There’s a strong emphasis in story and characters in Thunderbirds. Jeff Tracy is the mentor of the team that protects the Earth, formed by his five sons Scott, Virgil, Alan, Gordon and John. Each one of them is assigned a particular vessel/ship with distinct powers. They’re aided by the scientific genius of dr. Brain, and together they fight against the villainous threats of a bald evildoer named Hood. Interactions between these characters are shown all the time as you transition from one stage to the next while an increasingly irritating song plays along (there came a point where I just didn’t want to read the dialogue anymore, so I pushed START to finish them faster). Plotwise the Thunderbirds have 60 days to foil Hood's plan to build a power source that's capable to wipe out the planet.
Each life has three health cells, and once you die the team needs 3 days to fix the ship for a new attempt at the failed mission. A succesful attempt is the equivalent to 1 day. The game is over only if you fail to fulfill your main objective within the period of 60 days. Missions are chosen by the player in three main sites around the world (North America, Indian Ocean and Asia), and in all of them you unlock secondary missions than can also be chosen at will. In total you need to play 8 missions before going into outer space to stop Hood's final attack, in areas that include ocean, city, caves with volcanoes and high-tech installations. There isn't really a consistent theme distribution throughout the levels, but in general the hardest missions as those set in Asia, whereas North America poses the easiest challenge of them all. You can't choose the pilot/ship because boss Jeff is bossy and assigns specific ships to specific missions.
Each craft you pilot has three power levels upgraded by taking the E items. This item, as well as L (recovery for one health cell) and O (orbital device, also widely known as option) is released only by destroying red enemies. The player can carry up to two options whose formation is cycled by pressing button B in the controller. Button A is used to shoot, and while it does not have any autofire function the strangest thing is that options are always firing regardless of you pressing A or not. Initially only forward and backward formations are allowed, but as you make progress other formations are acquired with special items once you get through selected areas.
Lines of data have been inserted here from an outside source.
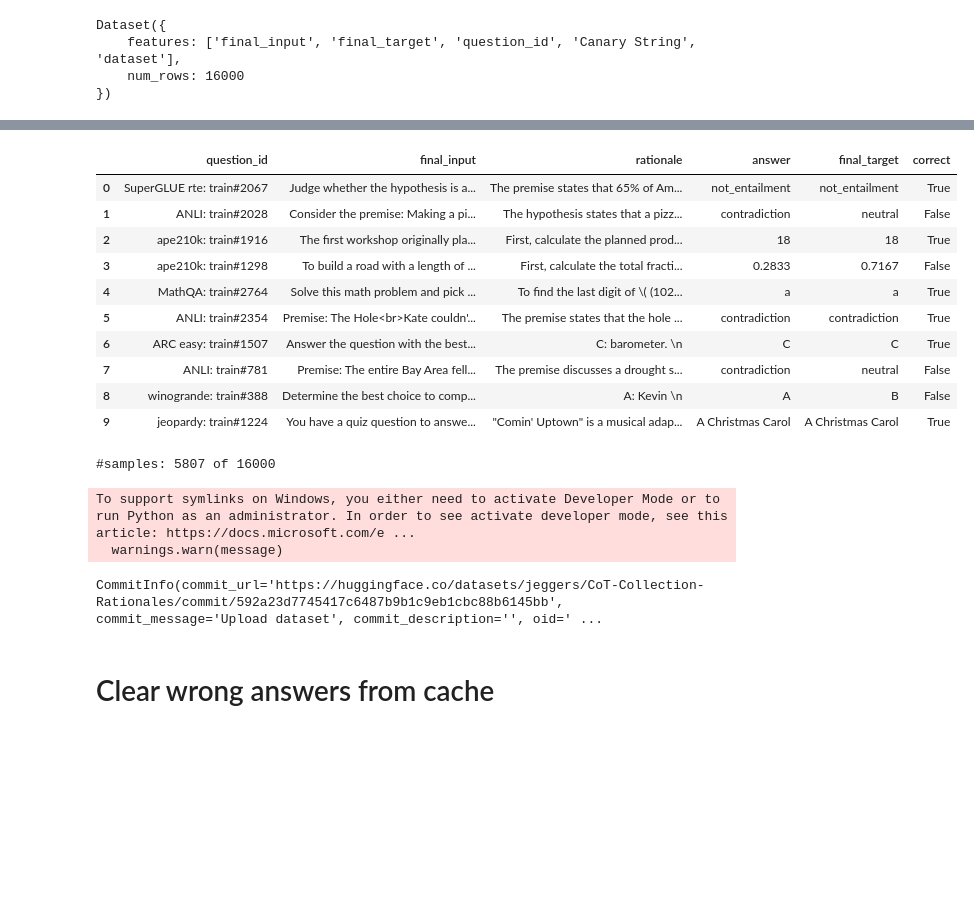
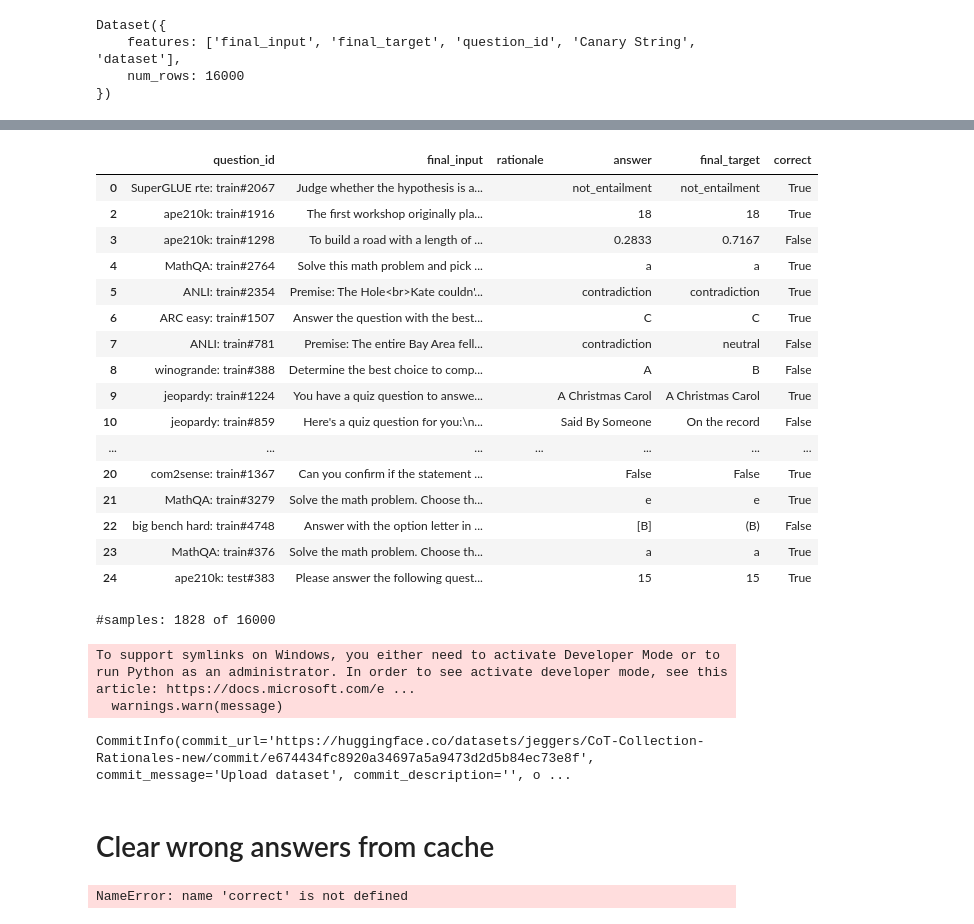
Before and after one commit to Jorineg/ThinkingLLMs, a Jupyter notebook: add_rationales.ipynb, the cells around one changed output, grey strips where cells are left out. Drawn from its saved outputs; the diff is of its cells as text; code cells hidden in the pictures; blank space fills up the shorter version.

```diff
--- a/add_rationales.ipynb
+++ b/add_rationales.ipynb
@@ -147,10 +175,15 @@ Failed to generate rationale for count words in paragraph: train#1120
 # %%
+# add rationales to the dataframe
+df["rationale"] = df["question_id"].apply(lambda x: rationales.get(x, ""))
+
 # split generation into rationales and answers
 def split_rationale_answer(x):
-    if anwser_trigger in x:
-        return x.split(anwser_trigger)[0], x.split(anwser_trigger)[1]
+    if think_trigger in x and anwser_trigger in x:
+        return x.split(think_trigger)[1].split(anwser_trigger)[0].strip(), x.split(anwser_trigger)[1].strip()
+    elif anwser_trigger in x:
+        return "", x.split(anwser_trigger)[1].strip()
     else:
-        return x, None
+        return x, ""
 
 df['rationale'], df['answer'] = zip(*df['rationale'].apply(split_rationale_answer))
 # %%
@@ -161,12 +194,17 @@ df['rationale_length'] = df['rationale'].apply(lambda x: len(tokenizer(x)['input
 # add column to check if correct
 df['correct'] = df['answer'] == df['final_target']
 
+df['has_rationale'] = df['rationale'] != ""
+
 # print accuracy
 print(f"Total samples: {len(df)}")
 print(f"Accuracy: {df['correct'].mean()}")
-print(f"Average rationale length: {df['rationale_length'].mean()}")
+print(f"Average rationale length: {df[df['has_rationale']]['rationale_length'].mean()}")
+print(f"Samples with rationale: {df['has_rationale'].mean()*100:.2f}%")
+print(f"Samples with rationale from all correct: {df[df['has_rationale'] & df['correct']].shape[0]/df['correct'].sum()*100:.2f}%")
+print(f"Samples in wrong output format: {(df['answer'] == '').mean()*100:.2f}%")
 
 # create histogram of rationale lengths
-df['rationale_length'][df["rationale_length"]<=max_tokens].plot.hist(bins=60)
+df['rationale_length'][(df["rationale_length"]<=max_tokens) & df["has_rationale"]].plot.hist(bins=30)
 # %% [output]
 Total samples: 16000
@@ -177,37 +218,47 @@ Average rationale length: 92.561625
 # %%
 # print 10 samples with quetion_id, final_input, rationale, answer, final_target and correct
-head = df.head(10)
+# head = df.head(20)
+head = df[pd.Series(1-df['has_rationale'], dtype="bool")].head(20)
+# head = df[df['answer'] == ''].head(20)
 head[["question_id", "final_input", "rationale", "answer", "final_target", "correct"]]
 # %% [output]
 |  | question_id | final_input | rationale | answer | final_target | correct |
-| 0 | SuperGLUE rte: train#2067 | Judge whether the hypothesis is a... | The premise states that 65% of Am... | not_entailment | not_entailment | True |
-| 1 | ANLI: train#2028 | Consider the premise: Making a pi... | The hypothesis states that a pizz... | contradiction | neutral | False |
-| 2 | ape210k: train#1916 | The first workshop originally pla... | First, calculate the planned prod... | 18 | 18 | True |
-| 3 | ape210k: train#1298 | To build a road with a length of ... | First, calculate the total fracti... | 0.2833 | 0.7167 | False |
-| 4 | MathQA: train#2764 | Solve this math problem and pick ... | To find the last digit of \( (102... | a | a | True |
-| 5 | ANLI: train#2354 | Premise: The Hole<br>Kate couldn'... | The premise states that the hole ... | contradiction | contradiction | True |
-| 6 | ARC easy: train#1507 | Answer the question with the best... | C: barometer. \n | C | C | True |
-| 7 | ANLI: train#781 | Premise: The entire Bay Area fell... | The premise discusses a drought s... | contradiction | neutral | False |
-| 8 | winogrande: train#388 | Determine the best choice to comp... | A: Kevin \n | A | B | False |
-| 9 | jeopardy: train#1224 | You have a quiz question to answe... | "Comin' Uptown" is a musical adap... | A Christmas Carol | A Christmas Carol | True |
+| 0 | SuperGLUE rte: train#2067 | Judge whether the hypothesis is a... |  | not_entailment | not_entailment | True |
+| 2 | ape210k: train#1916 | The first workshop originally pla... |  | 18 | 18 | True |
+| 3 | ape210k: train#1298 | To build a road with a length of ... |  | 0.2833 | 0.7167 | False |
+| 4 | MathQA: train#2764 | Solve this math problem and pick ... |  | a | a | True |
+| 5 | ANLI: train#2354 | Premise: The Hole<br>Kate couldn'... |  | contradiction | contradiction | True |
+| 6 | ARC easy: train#1507 | Answer the question with the best... |  | C | C | True |
+| 7 | ANLI: train#781 | Premise: The entire Bay Area fell... |  | contradiction | neutral | False |
+| 8 | winogrande: train#388 | Determine the best choice to comp... |  | A | B | False |
+| 9 | jeopardy: train#1224 | You have a quiz question to answe... |  | A Christmas Carol | A Christmas Carol | True |
+| 10 | jeopardy: train#859 | Here's a quiz question for you:\n... |  | Said By Someone | On the record | False |
+| ... | ... | ... | ... | ... | ... | ... |
+| 20 | com2sense: train#1367 | Can you confirm if the statement ... |  | False | False | True |
+| 21 | MathQA: train#3279 | Solve the math problem. Choose th... |  | e | e | True |
+| 22 | big bench hard: train#4748 | Answer with the option letter in ... |  | [B] | (B) | False |
+| 23 | MathQA: train#376 | Solve the math problem. Choose th... |  | a | a | True |
+| 24 | ape210k: test#383 | Please answer the following quest... |  | 15 | 15 | True |
 # %%
 # filter for olny correct answers
 correct = df[df['correct']]
+
+max_tokens = 300
 
 # filter for rationale length > 10 tokens and <= max_tokens
 correct = correct[(correct['rationale_length'] > 10) & (correct['rationale_length'] <= max_tokens)]
 
 print(f"#samples: {len(correct)} of {len(df)}")
 # %% [output]
-#samples: 5807 of 16000
+#samples: 1828 of 16000
 # %%
 # to hugggingface dataset
 filtered_dataset = Dataset.from_pandas(correct)
-filtered_dataset.push_to_hub("jeggers/CoT-Collection-Rationales")
+filtered_dataset.push_to_hub("jeggers/CoT-Collection-Rationales-new")
 # %% [output]
 To support symlinks on Windows, you either need to activate Developer Mode or to run Python as an administrator. In order to see activate developer mode, see this article: https://docs.microsoft.com/e ...
   warnings.warn(message)
-CommitInfo(commit_url='https://huggingface.co/datasets/jeggers/CoT-Collection-Rationales/commit/592a23d7745417c6487b9b1c9eb1cbc88b6145bb', commit_message='Upload dataset', commit_description='', oid=' ...
+CommitInfo(commit_url='https://huggingface.co/datasets/jeggers/CoT-Collection-Rationales-new/commit/e674434fc8920a34697a5a9473d2d5b84ec73e8f', commit_message='Upload dataset', commit_description='', o ...
 # %% [markdown]
 # Clear wrong answers from cache
 # %%
@@ -225,3 +276,5 @@ for id in list(rationales.keys()):
 # save results to file
 with open(results_cache, "w") as f:
     json.dump(rationales, f)
+# %% [output]
+NameError: name 'correct' is not defined
```
Also changed, not shown: parts of 13 cells of this notebook, 5 other files.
Further formations include sideways, circle and forward-diagonal (spread). Unfortunately most of the time the firepower provided by the options is too weak to do any damage, but in certain places they might help clearing turrets fixed on walls.
Thunderbirds introduction on the NES
(courtesy of YouTube user King Arthur Pendragon)
(courtesy of YouTube user King Arthur Pendragon)
Taking a hit not only takes one health cell away, but it also downgrades the main weapon by one level. Upon death you lose all upgrades including options, but if you manage to make it out of a stage alive you get a full health bar in the next mission. Besides the outrageous amount of lives you receive by default with the 60 days scheme, that's mainly what makes Thunderbirds an easy clear. The only parts that might offer some resistance are the occasional tank that fires very fast vertical shots, the area that requires shooting through a marsh and the closing gates of the last level. Other than that, what we get is just insipid gameplay and the sorry lack of real bosses. A particularly annoying detail is that power-up items tend to drift upwards and disappear on the top of the screen, often making you go after them only to get hit by an obstacle (any contact to walls is deadly).
It's interesting to note that amidst the lameness of Thunderbirds lies a very clear inspiration from Namco's Dragon Spirit, most notable in the volcano areas and in the flower turret boss throwing petals at the player. Fans of the show might find some enjoyment in the animated intro that mimics the famous countdown from the TV series, as well as the brief cut scenes where the futuristic vehicles depart for battle in each level. However, that doesn't deny the fact that this is an extremely bland and short game. And it's just baffling that the developer chose to implement a password feature while completely ignoring the scoring system.
So there we have it in the picture below. No numbers, just the ending credits.